## Brief
Setting aside any pictures, reproduce the data exactly.

--- Extracted data Enclosed Below ---

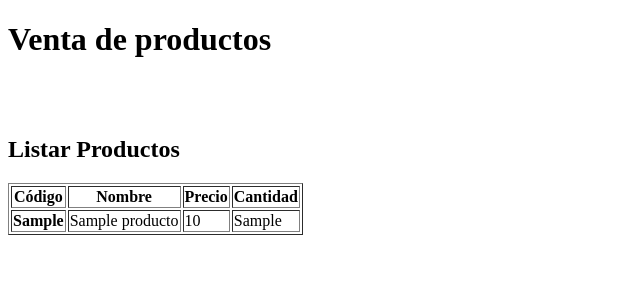
After one commit to SFuret/Proyectos_clase_PHP, a PHP site: page /controll/CC_listarProductos.php in a window 1280 px wide. The commit adds this page. Shown: the top 300 px of the page, without its empty margins (0-640 px from the left). Run offline with PHP 8.4, Linux system fonts and the light colour scheme; tables that the repository leaves empty or names only in its code hold one stand-in row (values such as "Sample post").

Commit message:
MVC correcto

```diff
--- /dev/null
+++ b/CONEXIONABBDD/controll/CC_listarProductos.php
@@ -0,0 +1,11 @@
+<?php
+//incluyo el modelo con el que voy a trabajar
+include_once "../model/CE_Producto.php";
+
+$productos= Producto::listarProductos();
+
+//incluyo la vista que va a tratar esos valores que en este caso es el index de la página
+include "../view/viewListarProductos.php";
+
+
+?>
--- /dev/null
+++ b/CONEXIONABBDD/model/CE_Producto.php
@@ -0,0 +1,71 @@
+<?php
+include_once "conexion.php";/*Incluyo a mi capa de abstracción de datos*/
+
+class Producto{
+private $codProducto;
+private $nombre;
+private $precio;
+private $cantidad;
+
+
+function Producto( $codP, $n, $p, $c){
+$this->codProducto=$codP;
+$this->nombre=$n;
+$this->precio=$p;
+$this->cantidad=$c;
+}
+
+function getCodProducto()
+{
+    return $this->codProducto;
+}
+
+function getNombre()
+{
+    return $this->nombre;
+}
+
+function getPrecio()
+{
+    return $this->precio;
+}
+
+function getCantidad()
+{
+    return $this->cantidad;
+}
+
+public static function agregarProducto($producto){
+$conect= ConectarBBDD::establecerConexion();
+$consulta= "INSERT INTO `Producto`(`codProducto`, `nombre`, `precio`, `cantidad`) VALUES ($producto->codProducto,$producto->precio,$producto->precio,$producto->cantidad)";
+ConectarBBDD::insertarEliminarModificar($conect,$consulta);
+ConectarBBDD::cerrarConexion($conect);
+}
+
+public static function eliminarProducto($codProducto)
+{
+    $conect= ConectarBBDD::establecerConexion();
+    $consulta="DELETE FROM `Producto` WHERE codProducto=$codProducto";
+    ConectarBBDD::insertarEliminarModificar($conect,$consulta);
+    ConectarBBDD::cerrarConexion($conect);
+}
+
+public static function listarProductos()
+{
+    $conect=ConectarBBDD::establecerConexion();
+    $consulta="SELECT codProducto, nombre, precio, cantidad FROM  Producto  ";
+    $arrayResultante=ConectarBBDD::obtenerValores($conect,$consulta);
+    ConectarBBDD::cerrarConexion($conect);
+    return $arrayResultante;
+}
+
+public static function modificarProducto($codProducto,$producto)
+{
+  $conect=ConectarBBDD::establecerConexion();
+  $consulta="UPDATE Producto SET codProducto=$producto->getCodProducto(),nombre=$producto->getNombre(),precio=$producto->getPrecio(),cantidad=$producto->getCantidad() ";
+  ConectarBBDD::insertarEliminarModificar($conect,$consulta);
+  ConectarBBDD::cerrarConexion($conect);
+}
+
+}
+?>
--- a/CONEXIONABBDD/model/conexion.php
+++ b/CONEXIONABBDD/model/conexion.php
@@ -1,24 +1,24 @@
 <?php
+/*Clase de abstracción de datos, la creo con funciones estáticas para que se comporte como una clase estática */
+
+class ConectarBBDD
+{
 
 /*Establecer una comexión a la BBDD*/
-function establecerConexion(){
+public static function establecerConexion(){
 $conexion= new mysqli("127.0.0.1","phpmyadmin","1234","Prueba");
 if($conexion->connect_errno)
 {
     echo "Error de conexión".$conexion->connect_errno;
     exit;/*no sigo si no se puede establecer la conexión*/
 }
-else{
-    echo "conexión establecida";
-}
-
 return $conexion;
 }
 
 
 /*Cerrar la conexión a la BBDD*/
 
-function cerrarConexion($conexion)
+public static function cerrarConexion($conexion)
 {
  $conexion->close();
 }
@@ -26,7 +26,7 @@ function cerrarConexion($conexion)
 
 /*Insertar */
 
-function insertarEliminarModificar($conexion,$consulta)
+public static function insertarEliminarModificar($conexion,$consulta)
 {
 
     if($conexion->query($consulta))
@@ -44,11 +44,12 @@ function insertarEliminarModificar($conexion,$consulta)
 
 /*Obtener*/
 
-function obtenerValores($conexion,$consulta)
+public static function obtenerValores($conexion,$consulta)
 {
 $resultado= $conexion->query($consulta);
+$valoresArray=[]; //le indico que va a ser un array donde voy a recoger el resultado
 $valoresArray=$resultado->fetch_all();
 return $valoresArray;
 }
-
+};
 ?>
--- /dev/null
+++ b/CONEXIONABBDD/view/viewListarProductos.php
@@ -0,0 +1,35 @@
+<!DOCTYPE html>
+<html lang="es">
+<head>
+    <meta charset="UTF-8">
+    <meta name="viewport" content="width=device-width, initial-scale=1.0">
+    <title>Listar Productos </title>
+</head>
+<body>
+<h1>Venta de productos</h1>
+    <br>
+    <br>
+    <h2>Listar Productos</h2>
+    <table border="1">
+    <tr>
+             <th>Código</th>
+             <th>Nombre</th>
+             <th>Precio</th>
+             <th>Cantidad</th>
+           </tr>
+        <?php
+       foreach ($productos as $producto) { /*Trabajo directamente con la variable productos de la clase controladora porque he hecho allí el include de la vista */
+        ?>
+           <tr>
+             <th><?php echo $producto[0];?></th>
+             <td><?php echo $producto[1];?></td>
+             <td><?php echo $producto[2]; ?></td>
+             <td><?php echo $producto[3];?></td>
+           </tr>
+        <?php
+        };
+        ?>
+    </table>
+
+</body>
+</html>
```
Also changed, not shown: CONEXIONABBDD/controll/listarProductos.php (deleted, +0 -16 lines), CONEXIONABBDD/index.php (+2 -31 lines).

--- End of Enclosed Extracted data ---

## Finished task
After one commit to SFuret/Proyectos_clase_PHP, a PHP site: page /controll/CC_listarProductos.php in a window 1280 px wide. The commit adds this page. Shown: the top 300 px of the page, without its empty margins (0-640 px from the left). Run offline with PHP 8.4, Linux system fonts and the light colour scheme; tables that the repository leaves empty or names only in its code hold one stand-in row (values such as "Sample post").

Commit message:
MVC correcto

```diff
--- /dev/null
+++ b/CONEXIONABBDD/controll/CC_listarProductos.php
@@ -0,0 +1,11 @@
+<?php
+//incluyo el modelo con el que voy a trabajar
+include_once "../model/CE_Producto.php";
+
+$productos= Producto::listarProductos();
+
+//incluyo la vista que va a tratar esos valores que en este caso es el index de la página
+include "../view/viewListarProductos.php";
+
+
+?>
--- /dev/null
+++ b/CONEXIONABBDD/model/CE_Producto.php
@@ -0,0 +1,71 @@
+<?php
+include_once "conexion.php";/*Incluyo a mi capa de abstracción de datos*/
+
+class Producto{
+private $codProducto;
+private $nombre;
+private $precio;
+private $cantidad;
+
+
+function Producto( $codP, $n, $p, $c){
+$this->codProducto=$codP;
+$this->nombre=$n;
+$this->precio=$p;
+$this->cantidad=$c;
+}
+
+function getCodProducto()
+{
+    return $this->codProducto;
+}
+
+function getNombre()
+{
+    return $this->nombre;
+}
+
+function getPrecio()
+{
+    return $this->precio;
+}
+
+function getCantidad()
+{
+    return $this->cantidad;
+}
+
+public static function agregarProducto($producto){
+$conect= ConectarBBDD::establecerConexion();
+$consulta= "INSERT INTO `Producto`(`codProducto`, `nombre`, `precio`, `cantidad`) VALUES ($producto->codProducto,$producto->precio,$producto->precio,$producto->cantidad)";
+ConectarBBDD::insertarEliminarModificar($conect,$consulta);
+ConectarBBDD::cerrarConexion($conect);
+}
+
+public static function eliminarProducto($codProducto)
+{
+    $conect= ConectarBBDD::establecerConexion();
+    $consulta="DELETE FROM `Producto` WHERE codProducto=$codProducto";
+    ConectarBBDD::insertarEliminarModificar($conect,$consulta);
+    ConectarBBDD::cerrarConexion($conect);
+}
+
+public static function listarProductos()
+{
+    $conect=ConectarBBDD::establecerConexion();
+    $consulta="SELECT codProducto, nombre, precio, cantidad FROM  Producto  ";
+    $arrayResultante=ConectarBBDD::obtenerValores($conect,$consulta);
+    ConectarBBDD::cerrarConexion($conect);
+    return $arrayResultante;
+}
+
+public static function modificarProducto($codProducto,$producto)
+{
+  $conect=ConectarBBDD::establecerConexion();
+  $consulta="UPDATE Producto SET codProducto=$producto->getCodProducto(),nombre=$producto->getNombre(),precio=$producto->getPrecio(),cantidad=$producto->getCantidad() ";
+  ConectarBBDD::insertarEliminarModificar($conect,$consulta);
+  ConectarBBDD::cerrarConexion($conect);
+}
+
+}
+?>
--- a/CONEXIONABBDD/model/conexion.php
+++ b/CONEXIONABBDD/model/conexion.php
@@ -1,24 +1,24 @@
 <?php
+/*Clase de abstracción de datos, la creo con funciones estáticas para que se comporte como una clase estática */
+
+class ConectarBBDD
+{
 
 /*Establecer una comexión a la BBDD*/
-function establecerConexion(){
+public static function establecerConexion(){
 $conexion= new mysqli("127.0.0.1","phpmyadmin","1234","Prueba");
 if($conexion->connect_errno)
 {
     echo "Error de conexión".$conexion->connect_errno;
     exit;/*no sigo si no se puede establecer la conexión*/
 }
-else{
-    echo "conexión establecida";
-}
-
 return $conexion;
 }
 
 
 /*Cerrar la conexión a la BBDD*/
 
-function cerrarConexion($conexion)
+public static function cerrarConexion($conexion)
 {
  $conexion->close();
 }
@@ -26,7 +26,7 @@ function cerrarConexion($conexion)
 
 /*Insertar */
 
-function insertarEliminarModificar($conexion,$consulta)
+public static function insertarEliminarModificar($conexion,$consulta)
 {
 
     if($conexion->query($consulta))
@@ -44,11 +44,12 @@ function insertarEliminarModificar($conexion,$consulta)
 
 /*Obtener*/
 
-function obtenerValores($conexion,$consulta)
+public static function obtenerValores($conexion,$consulta)
 {
 $resultado= $conexion->query($consulta);
+$valoresArray=[]; //le indico que va a ser un array donde voy a recoger el resultado
 $valoresArray=$resultado->fetch_all();
 return $valoresArray;
 }
-
+};
 ?>
--- /dev/null
+++ b/CONEXIONABBDD/view/viewListarProductos.php
@@ -0,0 +1,35 @@
+<!DOCTYPE html>
+<html lang="es">
+<head>
+    <meta charset="UTF-8">
+    <meta name="viewport" content="width=device-width, initial-scale=1.0">
+    <title>Listar Productos </title>
+</head>
+<body>
+<h1>Venta de productos</h1>
+    <br>
+    <br>
+    <h2>Listar Productos</h2>
+    <table border="1">
+    <tr>
+             <th>Código</th>
+             <th>Nombre</th>
+             <th>Precio</th>
+             <th>Cantidad</th>
+           </tr>
+        <?php
+       foreach ($productos as $producto) { /*Trabajo directamente con la variable productos de la clase controladora porque he hecho allí el include de la vista */
+        ?>
+           <tr>
+             <th><?php echo $producto[0];?></th>
+             <td><?php echo $producto[1];?></td>
+             <td><?php echo $producto[2]; ?></td>
+             <td><?php echo $producto[3];?></td>
+           </tr>
+        <?php
+        };
+        ?>
+    </table>
+
+</body>
+</html>
```
Also changed, not shown: CONEXIONABBDD/controll/listarProductos.php (deleted, +0 -16 lines), CONEXIONABBDD/index.php (+2 -31 lines).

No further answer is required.